The unexpected and impressive growth and development of the Slovak non-governmental organization (NGO) community, which has simply mushroomed over the past few years, stems from a rather unique situation. Paradoxically, it was the very policies of the former Vladimir Meciar-led government, ousted from power through democratic elections in 1998 and dubbed by the West as isolationist, nationalist and, in general, domestically repressive, that are responsible for the breadth and strength of the NGO community . And this has happened in a place which until recently, with the exception of Yugoslavia, was the least likely to promote such healthy civic democratic growth.
In the past generation so much has happened in this region that many of the old categories of description and analysis were sterile, perhaps redundant. Not only had new issues arisen about which little had been written in the West, but the very terms in which social debate in Eastern Europe is now undertaken have undergone radical transformation. Some fresh overall assessment of these changes is called for. This paper has been confined to one theme, albeit central; the emergence of new forms of opposition and dissent in this region over the past decade.
January 2004 - In the aftermath of World War II, Czechoslovakia expelled close to three million ethnic Germans into occupied Austria and Germany. These so-called Sudeten Germans had long lived in borderland regions ringing the provinces of Bohemia and Moravia, with the heaviest concentration inhabiting the industrially advanced north and west of Bohemia. During and after the expulsions, over two million Czechs settled in the formerly German areas, taking over houses, businesses and factories.
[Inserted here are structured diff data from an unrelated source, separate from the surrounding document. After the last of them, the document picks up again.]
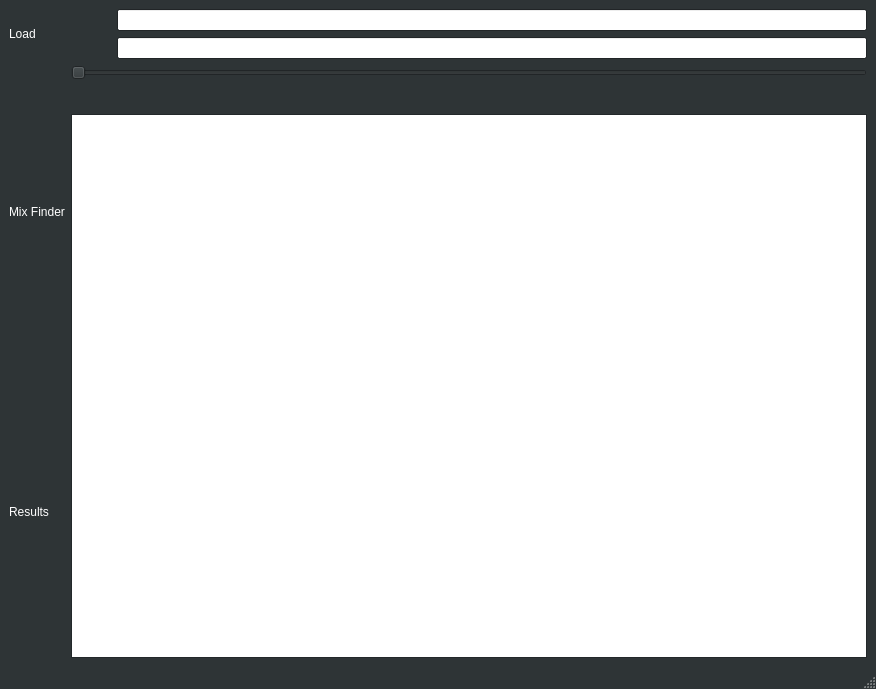
Old version of the form UI.ui in the repository AMahdy98/Voice-Recognition-App.
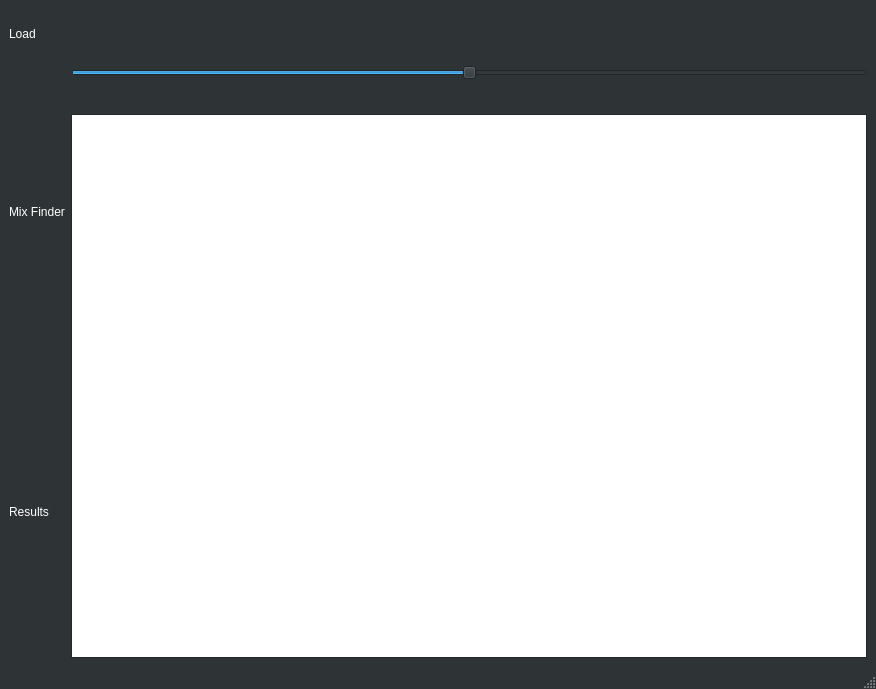
New version of the form. Icons and pictures are not drawn.

```diff
--- a/UI.ui
+++ b/UI.ui
@@ -467,18 +467,8 @@
         <property name="flat">
          <bool>true</bool>
         </property>
-       </widget>
-      </item>
-      <item row="0" column="1">
-       <widget class="QLineEdit" name="audPath1">
-        <property name="frame">
-         <bool>true</bool>
-        </property>
-        <property name="echoMode">
-         <enum>QLineEdit::NoEcho</enum>
-        </property>
-        <property name="readOnly">
-         <bool>true</bool>
+        <property name="indx" stdset="0">
+         <number>1</number>
         </property>
        </widget>
       </item>
@@ -500,18 +490,22 @@
         <property name="flat">
          <bool>true</bool>
         </property>
+        <property name="indx" stdset="0">
+         <number>2</number>
+        </property>
+       </widget>
+      </item>
+      <item row="0" column="1">
+       <widget class="QLabel" name="aud1Text">
+        <property name="text">
+         <string/>
+        </property>
        </widget>
       </item>
       <item row="1" column="1">
-       <widget class="QLineEdit" name="audPath2">
-        <property name="frame">
-         <bool>true</bool>
-        </property>
-        <property name="echoMode">
-         <enum>QLineEdit::NoEcho</enum>
-        </property>
-        <property name="readOnly">
-         <bool>true</bool>
+       <widget class="QLabel" name="aud2Text">
+        <property name="text">
+         <string/>
         </property>
        </widget>
       </item>
@@ -521,6 +515,12 @@
      <layout class="QVBoxLayout" name="verticalLayout_3">
       <item>
        <widget class="QSlider" name="ratioSlider">
+        <property name="maximum">
+         <number>100</number>
+        </property>
+        <property name="value">
+         <number>50</number>
+        </property>
         <property name="orientation">
          <enum>Qt::Horizontal</enum>
         </property>
```
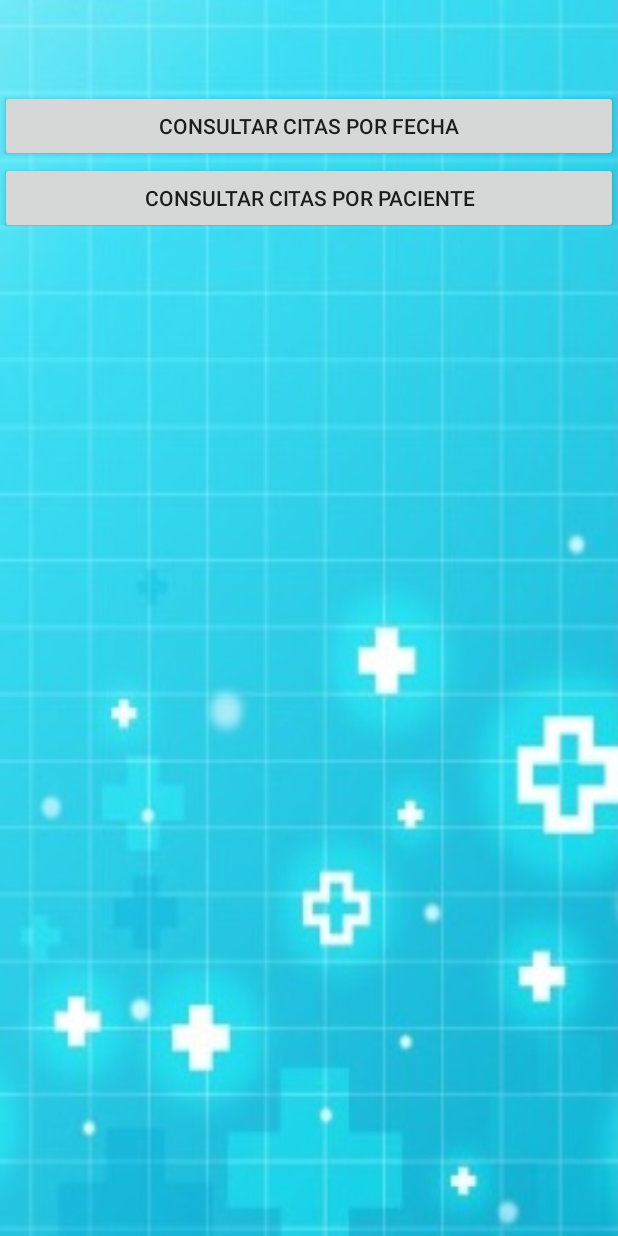
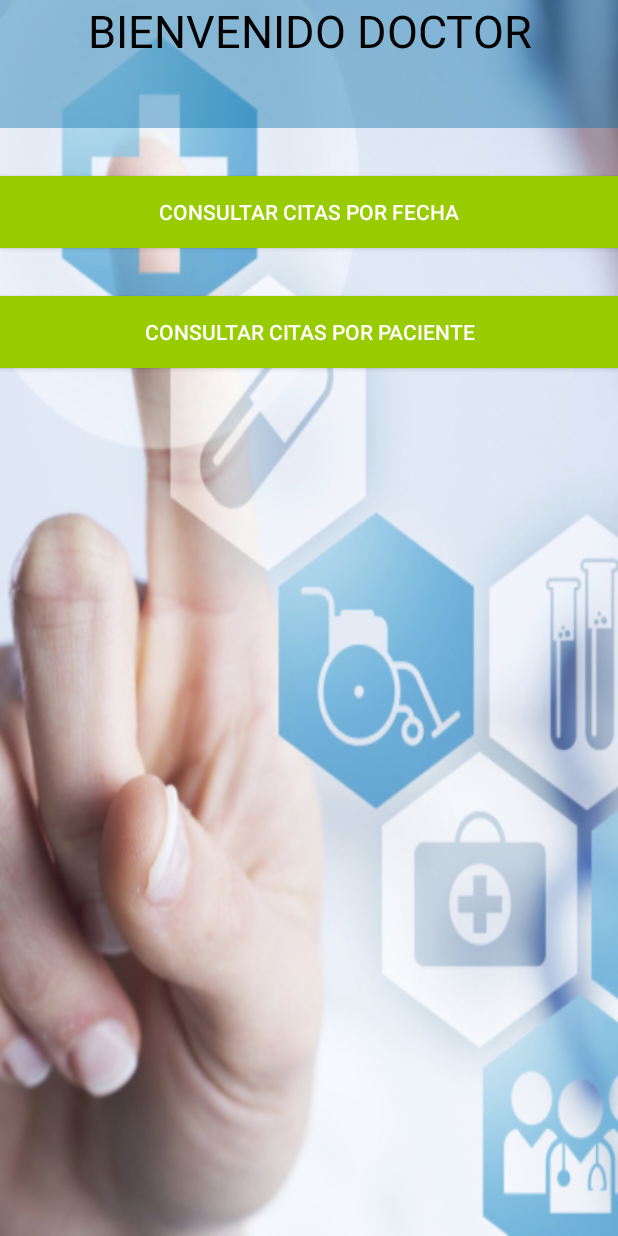
Before and after one commit to LauraPosada/HeilHealthyProyectoFinal, an Android app: the InicioMedico screen opened directly, with no data from a screen before it, on a phone screen of 412 x 824 dp. Run offline under Robolectric (Android 15) with nearby library versions, the phone set to English and light mode, and no system bars.

Commit message:
maps laura

```diff
--- a/app/build.gradle
+++ b/app/build.gradle
@@ -26,5 +26,6 @@ dependencies {
     })
     compile 'com.android.support:appcompat-v7:25.3.1'
     compile 'com.android.support.constraint:constraint-layout:1.0.2'
+    compile 'com.google.android.gms:play-services-maps:10.2.1'
     testCompile 'junit:junit:4.12'
 }
--- a/app/src/main/java/com/example/tecnosystem/heilhealthy/CitasFechaMedico.java
+++ b/app/src/main/java/com/example/tecnosystem/heilhealthy/CitasFechaMedico.java
@@ -131,6 +131,7 @@ public class CitasFechaMedico extends AppCompatActivity {
                   //  lista.add(g);
                     lista.add(row.getString("fecha_inicio"));
 
+
                 }
             } catch (JSONException e) {
                 e.printStackTrace();
--- a/app/src/main/java/com/example/tecnosystem/heilhealthy/General.java
+++ b/app/src/main/java/com/example/tecnosystem/heilhealthy/General.java
@@ -8,7 +8,7 @@ import modelo.Persona;
 
 public class General {
 
-    public  static final String ipServidor = "192.168.27.188";
+    public  static final String ipServidor = "192.168.26.241";
 
     public static String getIpServidor() {
         return ipServidor;
--- a/app/src/main/java/com/example/tecnosystem/heilhealthy/InicioMedico.java
+++ b/app/src/main/java/com/example/tecnosystem/heilhealthy/InicioMedico.java
@@ -4,13 +4,21 @@ import android.content.Intent;
 import android.support.v7.app.AppCompatActivity;
 import android.os.Bundle;
 import android.view.View;
+import android.widget.TextView;
 
 public class InicioMedico extends AppCompatActivity {
+
+    TextView usu;
 
     @Override
     protected void onCreate(Bundle savedInstanceState) {
         super.onCreate(savedInstanceState);
         setContentView(R.layout.activity_inicio_medico);
+
+        usu = (TextView) findViewById(R.id.twUsuarioM);
+        String usuario = General.getUsuLogeado();
+        usu.setText(usuario);
+
     }
 
     public void irCitaFecha(View v){
--- a/app/src/main/java/com/example/tecnosystem/heilhealthy/InicioPaciente.java
+++ b/app/src/main/java/com/example/tecnosystem/heilhealthy/InicioPaciente.java
@@ -27,4 +27,9 @@ public class InicioPaciente extends AppCompatActivity {
 
         startActivity(i);
     }
+
+    public void irMap(View v){
+        Intent i =  new Intent(this,MapsActivity.class);
+        startActivity(i);
+    }
 }
--- a/app/src/main/res/layout/activity_inicio_medico.xml
+++ b/app/src/main/res/layout/activity_inicio_medico.xml
@@ -4,25 +4,57 @@
     xmlns:tools="http://schemas.android.com/tools"
     android:layout_width="match_parent"
     android:layout_height="match_parent"
-    android:background="@drawable/fon_lis"
+    android:background="@drawable/fon"
     tools:context="com.example.tecnosystem.heilhealthy.InicioMedico"
-    android:orientation="vertical">
+    android:orientation="vertical"
+    android:weightSum="1">
+
+    <TextView
+        android:id="@+id/textView11"
+        style="@style/us"
+        android:layout_width="match_parent"
+        android:layout_height="42dp"
+        android:background="@drawable/azul_claro"
+        android:text="@string/BienvenidoD"
+        android:textAlignment="center"
+        android:textColor="@android:color/background_dark"
+        android:textSize="30sp" />
+
+    <TextView
+        android:id="@+id/twUsuarioM"
+        style="@style/us"
+        android:layout_width="match_parent"
+        android:layout_height="43dp"
+        android:background="@drawable/azul_claro"
+        android:textAlignment="center"
+        android:textColor="@android:color/background_dark"
+        android:textSize="30sp" />
 
     <Space
         android:layout_width="match_parent"
-        android:layout_height="60dp" />
+        android:layout_height="wrap_content"
+        android:layout_weight="0.05"/>
 
     <Button
         android:id="@+id/button2"
+        style="@style/Widget.AppCompat.Button.Colored"
         android:layout_width="match_parent"
         android:layout_height="wrap_content"
+        android:background="@android:color/holo_green_light"
         android:onClick="irCitaFecha"
         android:text="Consultar citas por fecha" />
 
+    <Space
+        android:layout_width="match_parent"
+        android:layout_height="wrap_content"
+        android:layout_weight="0.05" />
+
     <Button
         android:id="@+id/button3"
+        style="@style/Widget.AppCompat.Button.Colored"
         android:layout_width="match_parent"
         android:layout_height="wrap_content"
+        android:background="@android:color/holo_green_light"
         android:onClick="irCitaPaciente"
         android:text="Consultar citas por paciente" />
 </LinearLayout>
--- a/app/src/main/res/values/strings.xml
+++ b/app/src/main/res/values/strings.xml
@@ -23,6 +23,7 @@
     <string name="valor">Valor Consulta</string>
     <string name="Descripcion">Descripcion</string>
     <string name="Bienvenido">BIENVENIDO USUARIO</string>
+    <string name="BienvenidoD">BIENVENIDO DOCTOR</string>
     <string name="otras">Otras opciones acerca de la cita</string>
     <string name="mensajeUsuario">Bienvenido %s</string>
     <string name="Nombre">Nombre</string>
@@ -33,4 +34,5 @@
     <string name="Eps">Eps</string>
     <string name="Genero">Genero</string>
     <string name="Ciudad">Ciudad</string>
+    <string name="title_activity_maps">Map</string>
 </resources>
```
Also changed, not shown: app/src/debug/res/values/google_maps_api.xml (added, +26 -0 lines), app/src/main/AndroidManifest.xml (+27 -2 lines), app/src/main/java/com/example/tecnosystem/heilhealthy/MapsActivity.java (added, +125 -0 lines), app/src/main/res/layout/activity_inicio_paciente.xml (+16 -0 lines), app/src/main/res/layout/activity_maps.xml (added, +18 -0 lines), 1 other file.
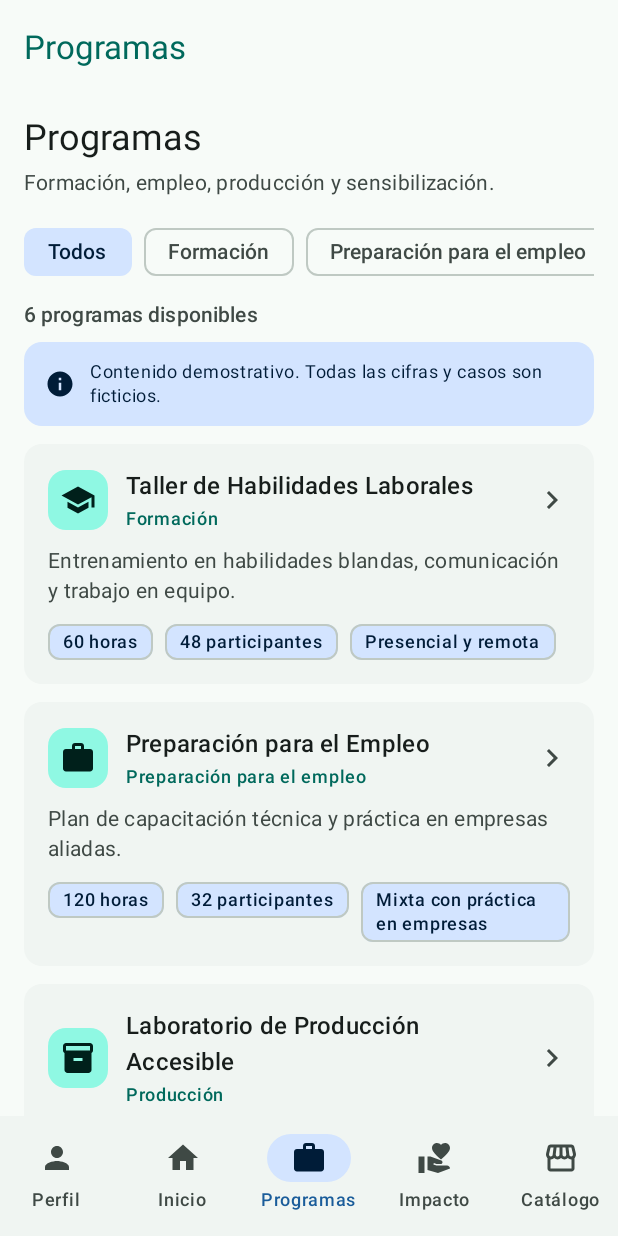
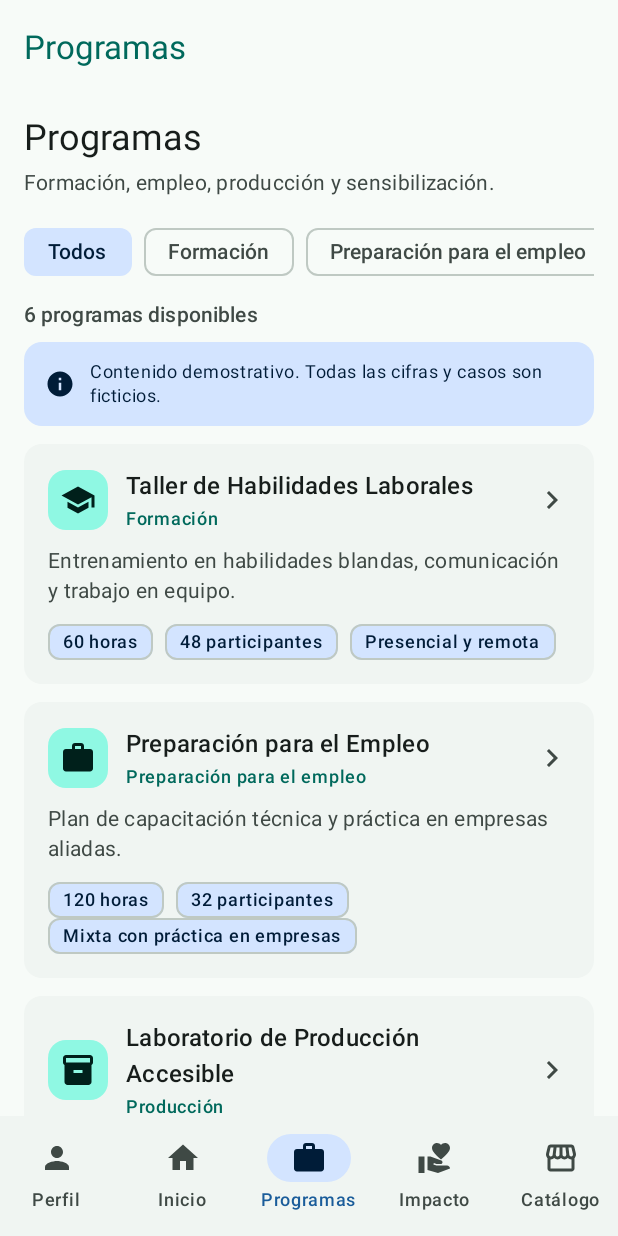
Before and after one commit to maxdefrutilla/Proyect-Mobile, an Android app built with Jetpack Compose: the ProgramasScreen screen opened through its navigation route, on a phone screen of 412 x 824 dp. Run offline under Robolectric (Android 15) with nearby library versions, the phone set to English and light mode, and no system bars.

Commit message:
Fix: "componentes comunes and tarjetas contenido"

```diff
--- a/app/src/main/java/com/example/proyecto_corpaliv/ui/components/ComponentesComunes.kt
+++ b/app/src/main/java/com/example/proyecto_corpaliv/ui/components/ComponentesComunes.kt
@@ -27,6 +27,7 @@ import androidx.compose.ui.semantics.heading
 import androidx.compose.ui.semantics.semantics
 import androidx.compose.ui.text.style.TextAlign
 import androidx.compose.ui.unit.dp
+import androidx.compose.ui.text.style.TextOverflow
 
 
 @Composable
@@ -200,6 +201,8 @@ fun EtiquetaInformativa(
         Text(
             text = texto,
             style = MaterialTheme.typography.labelMedium,
+            maxLines = 1,
+            overflow = TextOverflow.Ellipsis,
             modifier = Modifier.padding(horizontal = 10.dp, vertical = 4.dp)
         )
     }
--- a/app/src/main/java/com/example/proyecto_corpaliv/ui/components/TarjetasContenido.kt
+++ b/app/src/main/java/com/example/proyecto_corpaliv/ui/components/TarjetasContenido.kt
@@ -24,6 +24,7 @@ import androidx.compose.ui.Alignment
 import androidx.compose.ui.Modifier
 import androidx.compose.ui.text.style.TextOverflow
 import androidx.compose.ui.unit.dp
+import androidx.compose.foundation.layout.FlowRow
 import com.example.proyecto_corpaliv.data.content.CasoImpacto
 import com.example.proyecto_corpaliv.data.content.OfertaCatalogo
 import com.example.proyecto_corpaliv.data.content.ProgramaInclusional
@@ -87,7 +88,7 @@ fun TarjetaPrograma(
                 overflow = TextOverflow.Ellipsis
             )
             Spacer(Modifier.height(12.dp))
-            Row(horizontalArrangement = Arrangement.spacedBy(8.dp)) {
+            FlowRow(horizontalArrangement = Arrangement.spacedBy(8.dp)) {
                 EtiquetaInformativa(programa.duracion)
                 EtiquetaInformativa("${programa.participantes} participantes")
                 EtiquetaInformativa(programa.modalidad)
```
The popular Communist Party controlled the resettlement process from the beginning in 1945, using its influence to create a web of patronage in the borderlands. This helped the Party win over 50 percent of the vote in north Bohemia in free elections in May of 1946. Even before Stalinism took hold in Czechoslovakia in 1948, north Bohemia's coal mining, power production and chemical industry were renowned. With the onset of a Communist policy of heavy industrialization, north Bohemia's industry became a model for the entire country. By the 1960s, north Bohemia also became known for its almost unrivaled pollution, with air and water so foul that trees died in waves and children decamped to the mountains for doses of clean air.
September 1998 - Because of the press coverage and the policy interest both here and in Europe, a fundamental question arises over why the US--and the international community--should be concerned with Kosovo. The answer has two levels. The first is the issue of the violation of the Kosovar Albanians' human rights within their own country, although suffering and human rights violations are not unique to Kosovo. The second is the issue of Balkan stability in which the United States and Europe--including NATO--have a stated interest. The threat of spillover violence to an already unstable Albania and the precarious democracy in Macedonia (FYROM) is great. Spillover violence could have an impact on the Dayton peace process--here the United States has committed substantial resources including 6,900 troops--and potentially across the broader Balkan region, which might lead to a collapse of the former Yugoslavia and embroil Greece and Turkey.